LVIV, Ukraine (Reuters) - NATO chief Jens Stoltenberg said on Monday an ebb in violence in eastern Ukraine was not enough to bring peace and demanded Russia withdraw heavy weapons the alliance accuses it of providing in support of separatists.
Ukrainian diplomats said Stoltenberg’s two-day visit, his first to Ukraine as NATO Secretary-General, held strong symbolic importance for the country in its drive for Western integration in the face of a pro-Russian rebellion in eastern territories.
With a troubled peace plan for the Ukrainian conflict nearing its year-end deadline, Stoltenberg said the drop in fighting since the start of September was encouraging but called it fragile and far from sufficient.
“The heavy weapons are still there ... they continue to support the separatists,” Stoltenberg told reporters before inaugurating joint disaster management exercises between Ukraine and NATO countries near the western Ukrainian city of Lviv.
Russia denies Western charges it has provided the pro-Russian rebels, who launched a rebellion in April last year in the Luhansk and Donetsk regions, with arms and troops.
While violence is at its lowest point since a ceasefire was signed in Minsk seven months ago, Western diplomats say the 11-point peace plan is far from fully implemented. Stoltenberg said monitors still did not have proper access to the conflict zone.
With EU leaders distracted by Europe’s worst migrant crisis in decades, the former Norwegian prime minister is trying to keep alive the peace accord signed with Russia, while reassuring Ukraine of the Western military alliance’s full support.
‘THE FINAL COUNTDOWN’

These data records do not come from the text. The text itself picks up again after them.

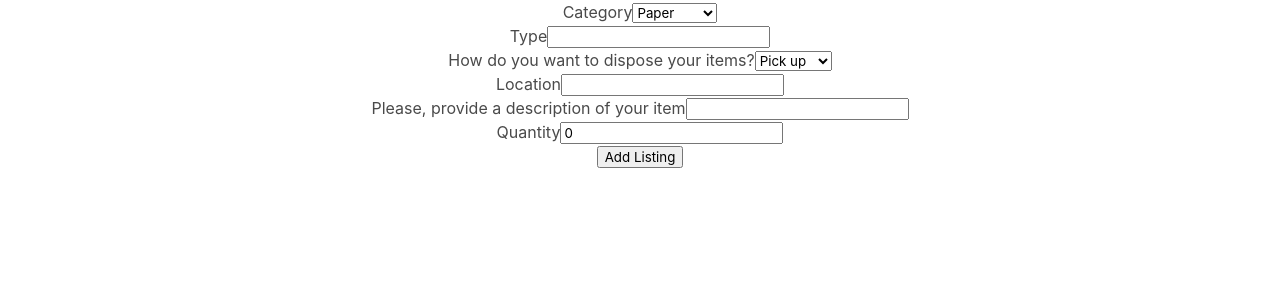
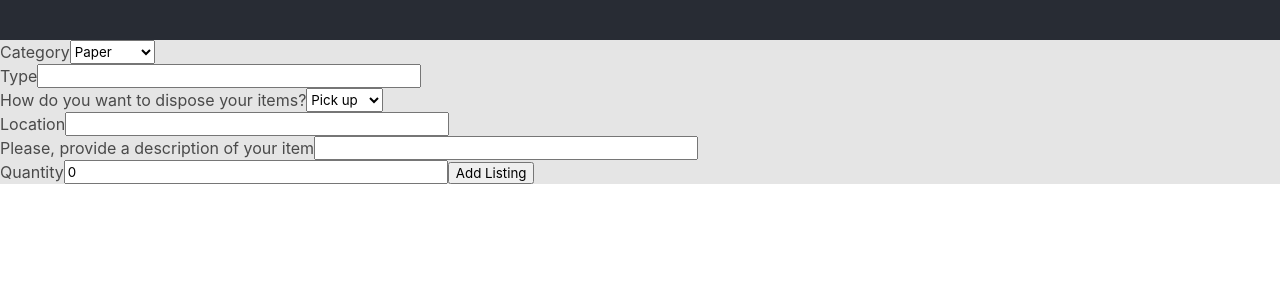
Before and after one commit to chuongtang/evolveu-c6-project-02, a React (Create React App) app in the folder client/: page / in a window 1280 px wide. Shown: the top 300 px of the page. Built offline with nearby package versions, Linux system fonts and the light colour scheme.

Commit message:
ListingForm with some css

```diff
--- a/client/src/App.css
+++ b/client/src/App.css
@@ -15,7 +15,7 @@
 
 .App-header {
   background-color: #282c34;
-  /* min-height: 20vh; */
+  min-height: 5vh;
   display: flex;
   flex-direction: column;
   align-items: center;
--- /dev/null
+++ b/client/src/components/ListingForm.css
@@ -0,0 +1,15 @@
+.add-listing__controls {
+    background-color: #E5E5E5;
+    display: flex;
+    align-content: flex-start;
+    flex-direction: column;
+}
+
+.add-listing__control {
+    display: flex;
+    align-content: flex-start;
+}
+
+input {
+    width: 30%;
+}
```
Also changed, not shown: client/src/components/ListingForm.js (+14 -1 lines).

Flying by helicopter over Ukraine, Stoltenberg stressed what he called the non-military nature of the joint exercises despite excitement among Ukrainian officials and a brass band playing the 1980s hit “The Final Countdown” as activities got under way.
NATO officials also said there was no plan for Ukraine to sign a new military doctrine identifying Russia as an aggressor on Tuesday in Kiev, despite an initial plan to do so according to Ukrainian diplomats.
Still, speaking from the military base where exercises took place, Ukrainian President Petro Poroshenko said he hoped that Monday’s exercises with a host of NATO nations - focusing on de-mining, forest fires and a simulated blast at a factory - could lead the way to deeper defense cooperation.
Former president Viktor Yanukovich was pressed from office by street protests last year - events described by the Kremlin as a coup - after moving the country closer to Moscow and eschewing a partnership deal with the EU. The current pro-Western leadership reinstated EU and NATO membership as an eventual aim after Russia’s annexation of Crimea.
Ukraine had dropped its bid to join NATO in 2010 to answer Russian concerns, but now says membership is the only way to protect its territory.
“We consider the door (to NATO) is open,” Poroshenko told a news conference, although he said Ukraine was not ready to join.
Russia opposes any expansion of NATO to former communist areas of eastern and southeastern Europe, part of a battle for influence between Brussels and Moscow that lies at the heart of the conflict in Ukraine.
Additional reporting by Richard Balmforth in Kiev and Alastair Macdonald in Brussels; editing by Ralph Boulton